*** ENTRIES SHOWN ***

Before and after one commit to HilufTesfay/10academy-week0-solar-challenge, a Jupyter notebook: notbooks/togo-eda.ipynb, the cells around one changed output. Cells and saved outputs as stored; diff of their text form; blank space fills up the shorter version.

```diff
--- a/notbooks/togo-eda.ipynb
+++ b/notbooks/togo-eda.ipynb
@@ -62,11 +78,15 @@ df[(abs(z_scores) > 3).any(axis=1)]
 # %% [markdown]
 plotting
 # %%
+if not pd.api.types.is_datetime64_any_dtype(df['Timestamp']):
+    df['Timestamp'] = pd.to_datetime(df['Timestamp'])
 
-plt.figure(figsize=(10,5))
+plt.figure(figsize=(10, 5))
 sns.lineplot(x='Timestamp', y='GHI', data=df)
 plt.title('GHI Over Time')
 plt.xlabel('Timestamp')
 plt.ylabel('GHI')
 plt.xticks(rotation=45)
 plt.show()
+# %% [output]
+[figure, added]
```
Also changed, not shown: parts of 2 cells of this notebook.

*** End of ENTRIES SHOWN ***

• [YOUR ASSIGNMENT]
Read the entries above, then pull out the lines that include "cells".

• [EXERCISE SOLUTION]
Before and after one commit to HilufTesfay/10academy-week0-solar-challenge, a Jupyter notebook: notbooks/togo-eda.ipynb, the cells around one changed output. Cells and saved outputs as stored; diff of their text form; blank space fills up the shorter version.
Also changed, not shown: parts of 2 cells of this notebook.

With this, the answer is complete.